» Task description
Among the entries below, only the lines starting at the one with "name: 'Game of" and ending at the one with "export default Movie;", both included, are to be printed exactly.
· · · · ·
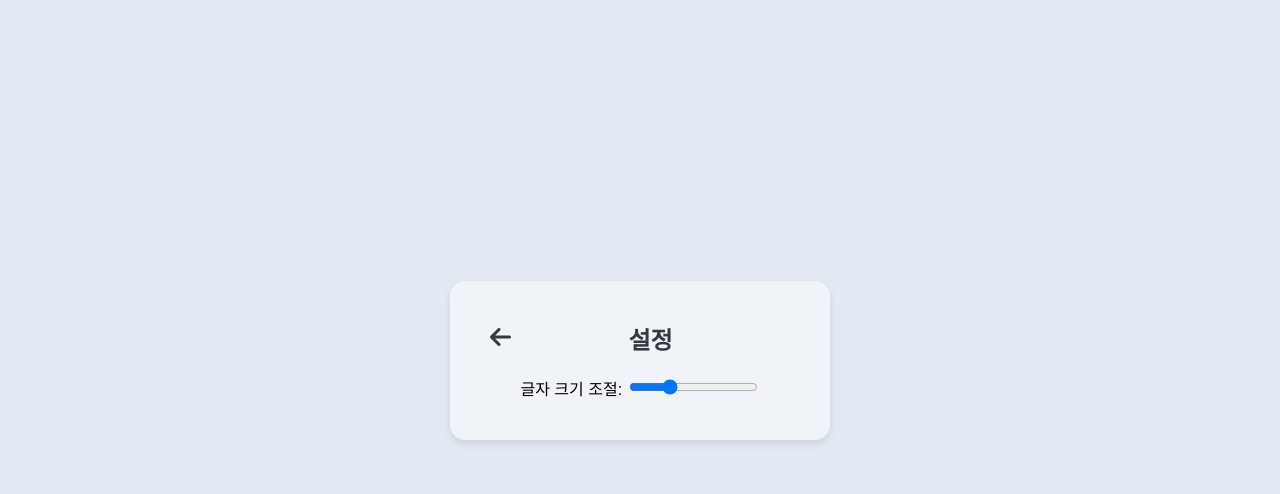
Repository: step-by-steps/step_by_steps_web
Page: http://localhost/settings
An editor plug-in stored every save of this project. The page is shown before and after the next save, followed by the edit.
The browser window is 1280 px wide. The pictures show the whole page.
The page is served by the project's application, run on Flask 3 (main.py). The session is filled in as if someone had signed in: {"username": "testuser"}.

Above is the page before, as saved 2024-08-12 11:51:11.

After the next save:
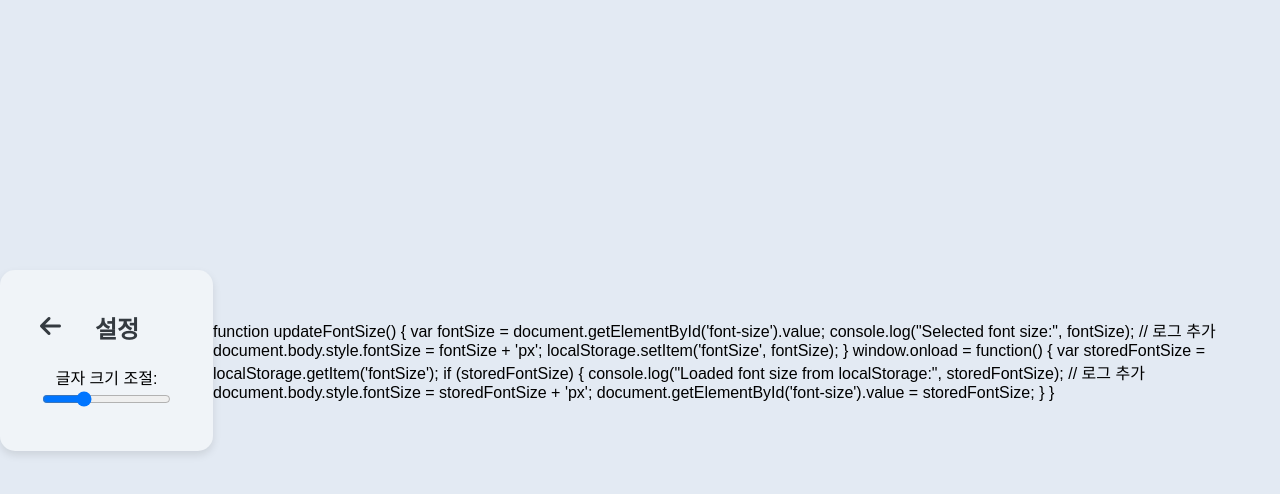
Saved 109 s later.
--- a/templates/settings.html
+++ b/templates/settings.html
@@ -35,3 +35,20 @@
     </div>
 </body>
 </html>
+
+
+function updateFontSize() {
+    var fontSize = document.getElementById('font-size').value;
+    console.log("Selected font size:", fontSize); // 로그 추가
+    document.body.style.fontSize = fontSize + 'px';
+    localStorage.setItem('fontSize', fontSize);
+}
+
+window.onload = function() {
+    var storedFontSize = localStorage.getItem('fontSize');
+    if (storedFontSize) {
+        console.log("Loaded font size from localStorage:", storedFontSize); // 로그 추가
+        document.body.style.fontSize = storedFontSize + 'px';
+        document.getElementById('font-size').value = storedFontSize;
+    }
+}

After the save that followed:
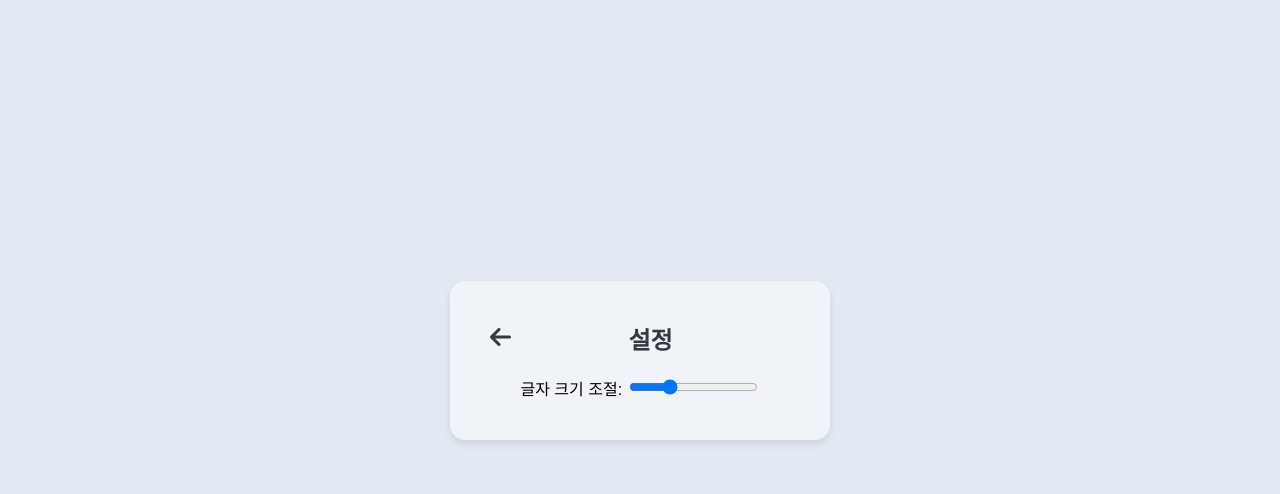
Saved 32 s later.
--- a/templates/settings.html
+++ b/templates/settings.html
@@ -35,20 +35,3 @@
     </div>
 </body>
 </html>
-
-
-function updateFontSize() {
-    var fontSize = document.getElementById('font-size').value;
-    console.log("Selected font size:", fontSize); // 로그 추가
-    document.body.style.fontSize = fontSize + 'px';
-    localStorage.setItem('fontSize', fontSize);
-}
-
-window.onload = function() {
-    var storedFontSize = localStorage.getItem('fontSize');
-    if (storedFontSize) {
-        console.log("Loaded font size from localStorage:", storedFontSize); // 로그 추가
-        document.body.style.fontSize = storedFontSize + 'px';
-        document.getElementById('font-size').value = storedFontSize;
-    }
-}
· · · · ·
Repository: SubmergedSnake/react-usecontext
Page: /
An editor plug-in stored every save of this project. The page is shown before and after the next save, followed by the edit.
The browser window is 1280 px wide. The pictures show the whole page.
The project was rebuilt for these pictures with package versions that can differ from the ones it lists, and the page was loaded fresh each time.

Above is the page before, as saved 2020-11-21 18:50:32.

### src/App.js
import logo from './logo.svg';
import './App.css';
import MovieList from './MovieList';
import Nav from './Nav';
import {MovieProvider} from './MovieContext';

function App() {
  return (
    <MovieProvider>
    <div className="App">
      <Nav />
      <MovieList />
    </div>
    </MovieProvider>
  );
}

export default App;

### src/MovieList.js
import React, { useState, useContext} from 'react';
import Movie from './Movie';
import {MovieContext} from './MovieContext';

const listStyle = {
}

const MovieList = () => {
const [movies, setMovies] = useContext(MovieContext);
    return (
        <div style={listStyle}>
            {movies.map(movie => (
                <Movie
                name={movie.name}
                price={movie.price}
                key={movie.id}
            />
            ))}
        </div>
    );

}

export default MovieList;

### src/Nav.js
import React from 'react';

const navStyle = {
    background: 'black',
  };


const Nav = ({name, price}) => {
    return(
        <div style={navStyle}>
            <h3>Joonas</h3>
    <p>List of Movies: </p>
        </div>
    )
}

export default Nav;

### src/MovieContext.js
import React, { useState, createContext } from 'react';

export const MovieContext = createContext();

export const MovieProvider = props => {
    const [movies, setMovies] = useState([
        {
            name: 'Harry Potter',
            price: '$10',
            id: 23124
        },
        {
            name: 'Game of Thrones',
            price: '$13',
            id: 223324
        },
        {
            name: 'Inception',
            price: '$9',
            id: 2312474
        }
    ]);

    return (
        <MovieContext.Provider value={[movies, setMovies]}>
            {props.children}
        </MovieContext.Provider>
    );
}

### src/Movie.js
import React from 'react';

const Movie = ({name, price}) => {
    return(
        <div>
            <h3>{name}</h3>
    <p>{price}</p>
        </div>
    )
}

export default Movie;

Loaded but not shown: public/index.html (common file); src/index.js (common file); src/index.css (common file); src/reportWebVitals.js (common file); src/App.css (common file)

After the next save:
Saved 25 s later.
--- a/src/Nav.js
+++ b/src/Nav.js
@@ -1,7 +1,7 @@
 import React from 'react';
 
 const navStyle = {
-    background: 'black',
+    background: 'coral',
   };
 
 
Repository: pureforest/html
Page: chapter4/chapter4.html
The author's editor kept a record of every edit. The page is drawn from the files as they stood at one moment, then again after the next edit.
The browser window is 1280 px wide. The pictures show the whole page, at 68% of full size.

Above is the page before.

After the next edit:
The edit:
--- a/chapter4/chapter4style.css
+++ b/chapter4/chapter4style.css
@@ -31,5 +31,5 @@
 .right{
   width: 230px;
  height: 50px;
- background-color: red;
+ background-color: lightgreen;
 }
· · · · ·
» Result
            name: 'Game of Thrones',
            price: '$13',
            id: 223324
        },
        {
            name: 'Inception',
            price: '$9',
            id: 2312474
        }
    ]);

    return (
        <MovieContext.Provider value={[movies, setMovies]}>
            {props.children}
        </MovieContext.Provider>
    );
}

### src/Movie.js
import React from 'react';

const Movie = ({name, price}) => {
    return(
        <div>
            <h3>{name}</h3>
    <p>{price}</p>
        </div>
    )
}

export default Movie;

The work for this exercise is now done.